# When is $(p_1 \rightarrow (p_3 \rightarrow (\lnot p_4 \rightarrow p_2)))$ false? [closed]

I found that the statement:

$$(p_1 \rightarrow (p_3 \rightarrow (\lnot p_4 \rightarrow p_2)))$$

can only be false when $p_1 = T = p_3$ and $p_2 = F = p_4$. Is this right? Sorry but I can't just draw the truth table which consists of $16$ rows to show my work

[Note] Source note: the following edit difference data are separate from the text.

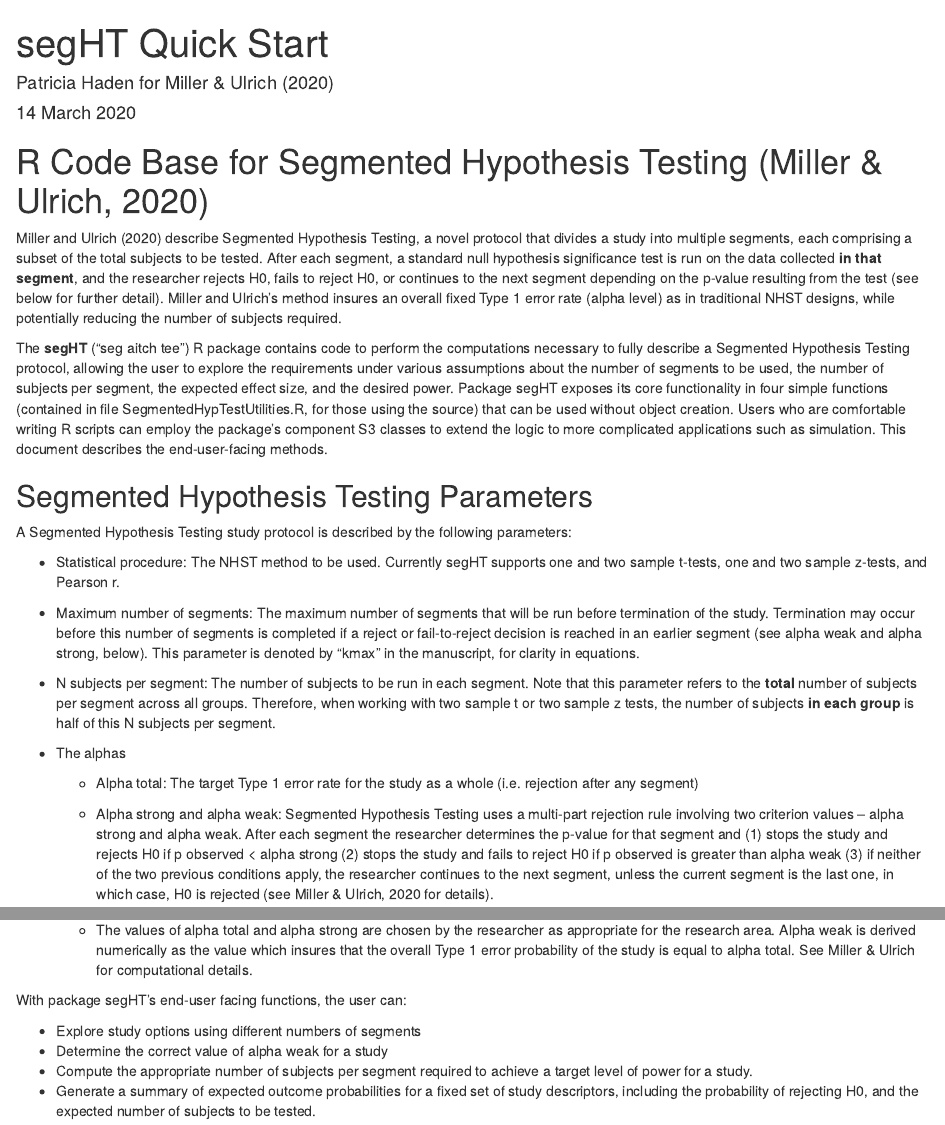
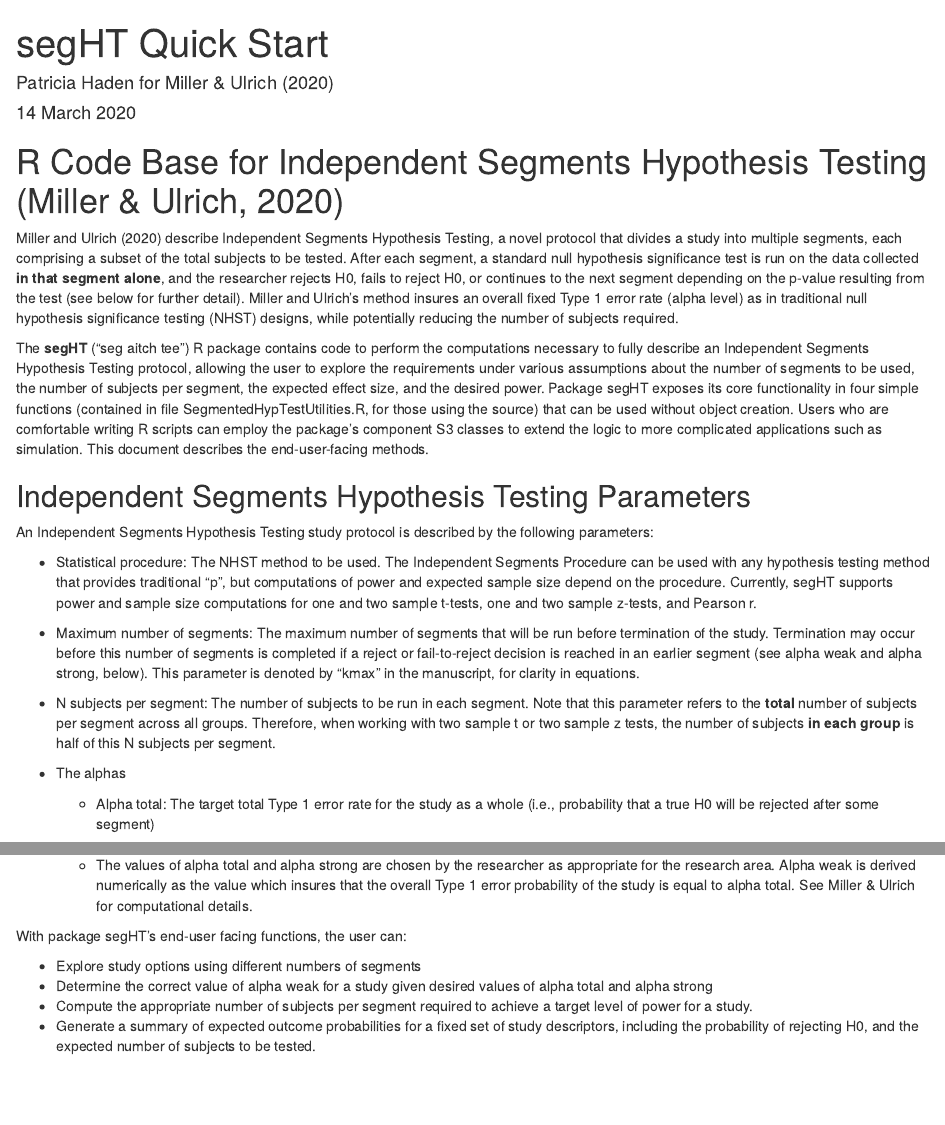
Before and after one commit to milleratotago/Independent_Segments_R, an R Markdown document (R/segHT v1.3.0/inst/rmd/seghtQuickStart.rmd): the page in a window 1100 px wide, from its top, and a second part further down, joined at a grey line. Rendered offline with R 4.5, knitr and Pandoc, with nearby package versions; some code elsewhere in the file could not run offline.

Commit message:
modified docs

````diff
--- a/R/segHT v1.3.0/inst/rmd/seghtQuickStart.rmd
+++ b/R/segHT v1.3.0/inst/rmd/seghtQuickStart.rmd
@@ -4,7 +4,7 @@ author: "Patricia Haden for Miller & Ulrich (2020)"
 date: "14 March 2020"
 output:
   html_document: default
-  word_document: default
+  pdf_document: default
 ---
 
 ```{r setup, include=FALSE}
@@ -27,18 +27,17 @@ source("../../R/SegmentedHypTestUtilities.R")
 ```
 
 
-# R Code Base for Segmented Hypothesis Testing (Miller & Ulrich, 2020)
+# R Code Base for Independent Segments Hypothesis Testing (Miller & Ulrich, 2020)
 
-Miller and Ulrich (2020) describe Segmented Hypothesis Testing, a novel protocol that divides a study into multiple segments, each comprising a subset of the total subjects to be tested. After each segment, a standard null hypothesis significance test is run on the data collected **in that segment**, and the researcher rejects H0, fails to reject H0, or continues to the next segment depending on the p-value resulting from the test (see below for further detail). Miller and Ulrich's method insures an overall fixed Type 1 error rate (alpha level) as in traditional NHST designs, while potentially reducing the number of subjects required.
+Miller and Ulrich (2020) describe Independent Segments Hypothesis Testing, a novel protocol that divides a study into multiple segments, each comprising a subset of the total subjects to be tested. After each segment, a standard null hypothesis significance test is run on the data collected **in that segment alone**, and the researcher rejects H0, fails to reject H0, or continues to the next segment depending on the p-value resulting from the test (see below for further detail). Miller and Ulrich's method insures an overall fixed Type 1 error rate (alpha level) as in traditional null hypothesis significance testing (NHST) designs, while potentially reducing the number of subjects required.
 
-The **segHT** ("seg aitch tee") R package contains code to perform the computations necessary to fully describe a Segmented Hypothesis Testing protocol, allowing the user to explore the requirements under various assumptions about the number of segments to be used, the number of subjects per segment, the expected effect size, and the desired power. Package segHT exposes its core functionality in four simple functions (contained in file
-SegmentedHypTestUtilities.R, for those using the source) that can be used without object creation. Users who are comfortable writing R scripts can employ the package's component S3 classes to extend the logic to more complicated applications such as simulation. This document describes the end-user-facing methods.
+The **segHT** ("seg aitch tee") R package contains code to perform the computations necessary to fully describe an Independent Segments Hypothesis Testing protocol, allowing the user to explore the requirements under various assumptions about the number of segments to be used, the number of subjects per segment, the expected effect size, and the desired power. Package segHT exposes its core functionality in four simple functions (contained in file SegmentedHypTestUtilities.R, for those using the source) that can be used without object creation. Users who are comfortable writing R scripts can employ the package's component S3 classes to extend the logic to more complicated applications such as simulation. This document describes the end-user-facing methods.
 
-## Segmented Hypothesis Testing Parameters
+## Independent Segments Hypothesis Testing Parameters
 
-A Segmented Hypothesis Testing study protocol is described by the following parameters:
+An Independent Segments Hypothesis Testing study protocol is described by the following parameters:
 
-* Statistical procedure: The NHST method to be used. Currently segHT supports one and two sample t-tests, one and two sample z-tests, and Pearson r.
+* Statistical procedure: The NHST method to be used. The Independent Segments Procedure can be used with any hypothesis testing method that provides traditional "p", but computations of power and expected sample size depend on the procedure. Currently, segHT supports power and sample size computations for one and two sample t-tests, one and two sample z-tests, and Pearson r.
 
 * Maximum number of segments: The maximum number of segments that will be run before termination of the study. Termination may occur before this number of segments is completed if a reject or fail-to-reject decision is reached in an earlier segment (see alpha weak and alpha strong, below). This parameter is denoted by "kmax" in the manuscript, for clarity in equations.
 
@@ -46,9 +45,9 @@ A Segmented Hypothesis Testing study protocol is described by the following para
 
 * The alphas
 
-  + Alpha total: The target Type 1 error rate for the study as a whole (i.e. rejection after any segment)
+  + Alpha total: The target total Type 1 error rate for the study as a whole (i.e., probability that a true H0 will be rejected after some segment)
 
-  + Alpha strong and alpha weak: Segmented Hypothesis Testing uses a multi-part rejection rule involving two criterion values -- alpha strong and alpha weak. After each segment the researcher determines the p-value for that segment and (1) stops the study and rejects H0 if p observed < alpha strong (2) stops the study and fails to reject H0 if p observed is greater than alpha weak (3) if neither of the two previous conditions apply, the researcher continues to the next segment, unless the current segment is the last one, in which case, H0 is rejected (see Miller & Ulrich, 2020 for details).
+  + Alpha strong and alpha weak: Segmented Hypothesis Testing uses a multi-part rejection rule involving two criterion values -- alpha strong and alpha weak. After each segment the researcher determines the p-value for that segment and (1) stops the study and rejects H0 if p observed < alpha strong (2) stops the study and fails to reject H0 if p observed is greater than alpha weak (3) if neither of the two previous conditions apply, the researcher continues to the next segment, unless the current segment is the last one, in which case, H0 is rejected (see Miller & Ulrich, 2020, for details).
 
   + The values of alpha total and alpha strong are chosen by the researcher as appropriate for the research area. Alpha weak is derived numerically as the value which insures that the overall Type 1 error probability of the study is equal to alpha total. See Miller & Ulrich for computational details.
 
@@ -56,7 +55,7 @@ A Segmented Hypothesis Testing study protocol is described by the following para
 With package segHT's end-user facing functions, the user can:
 
 * Explore study options using different numbers of segments
-* Determine the correct value of alpha weak for a study
+* Determine the correct value of alpha weak for a study given desired values of alpha total and alpha strong
 * Compute the appropriate number of subjects per segment required to achieve a target level of power for a study.
 * Generate a summary of expected outcome probabilities for a fixed set of study descriptors, including the probability of rejecting H0, and the expected number of subjects to be tested.
 
````
Also changed, not shown: README.md.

Let's cover $(p1 \rightarrow (p3 \rightarrow (\lnot p4 \rightarrow p2)))$ one element at a time
$p1 \rightarrow(p3 \rightarrow(\lnot p4 \rightarrow p2))$ can only be false if p1 is true and $p3 \rightarrow(\lnot p4 \rightarrow p2)$ is false
So $p1$ is true, onwards $p3 \rightarrow(\lnot p4 \rightarrow p2)$
$p3$ is true and $\lnot p4 \rightarrow p2$ is false
$\lnot p4 \rightarrow p2$
So $\lnot p4$ is true and \rightarrow p2$$is false So p4 is false p1 = p3 = true p2 = p4 = false Yes you're right • Very simple! Maybe this would have occurred to me had I not been practicing truth tables (I'll accept the answer as soon as I can) – user290300 Commented Aug 18, 2016 at 13:57 It might help you to better understand "why" the required truth-values must be assigned in order to make the statement true (and hence its negation false). Perhaps you've encountered the logical equivalence that follows:$$p\rightarrow (q\rightarrow r) \equiv (p\land q) \rightarrow r$$(If you haven't encountered it yet, prove it using a truth-table to confirm.) Now, given$$\begin{align}(p_1 \rightarrow (p_3 \rightarrow (\lnot p_4 \rightarrow p_2))) \\\\ &\equiv p_1 \rightarrow ((p_3 \land \lnot p_4) \rightarrow p_2)\\\\ &\equiv (p_1 \land p_3 \land \lnot p_4) \rightarrow p_2\\\\ &\equiv \lnot[p_1\land p_3 \land \lnot p_4] \lor p_2\\\\ &\equiv \lnot [p_1 \land p_3 \land \lnot p_4 \land \lnot p_2] \end{align}$$I twice used the equivalence I referred to above, then I used the equivalence (a\rightarrow b) \equiv ((\lnot a) \lor b). Finally, I use one of DeMorgan's rules. (Also used implicitly is the fact that conjunction is associative.) The truth of the original statement is equivalent to the final equivalent expression. To make each statement false, we simply negate it, leaving$$\lnot\{\lnot [p_1 \land p_3 \land \lnot p_4 \land \lnot p_2]\}\equiv [p_1 \land p_3 \land \lnot p_4 \land \lnot p_2]$$Falsehood here requires p_1 is true, AND p_3 is true, AND (\lnot p_4) is true (hence p_4 is false), AND \lnot p_2 is true (hence p_2 is false.) It is true.. In order for implication, say A \rightarrow B, to be false, A needs to be true and B false. That means that p_1 needs to be true, and the rest of the statement false. Similar reasoning says p_3 needs to be true and the rest of the statement false. Again, p_4 is false cause \lnot p_4 must be true and p_2 is false..$$\begin{array}{rl} p_1 \to (p_3 \to (\neg p_4 \to p_2)) &\equiv p_1 \to (p_3 \to (\neg \neg p_4 \lor p_2))\\ &\equiv p_1 \to (p_3 \to (p_4 \lor p_2))\\ &\equiv p_1 \to (\neg p_3 \lor (p_4 \lor p_2))\\ &\equiv \neg p_1 \lor (\neg p_3 \lor (p_4 \lor p_2))\\ &\equiv \neg p_1 \lor p_2 \lor \neg p_3 \lor p_4\end{array}$which is false only when$p_1 = p_3 = \text{True}$and$p_2 = p_4 = \text{False}\$.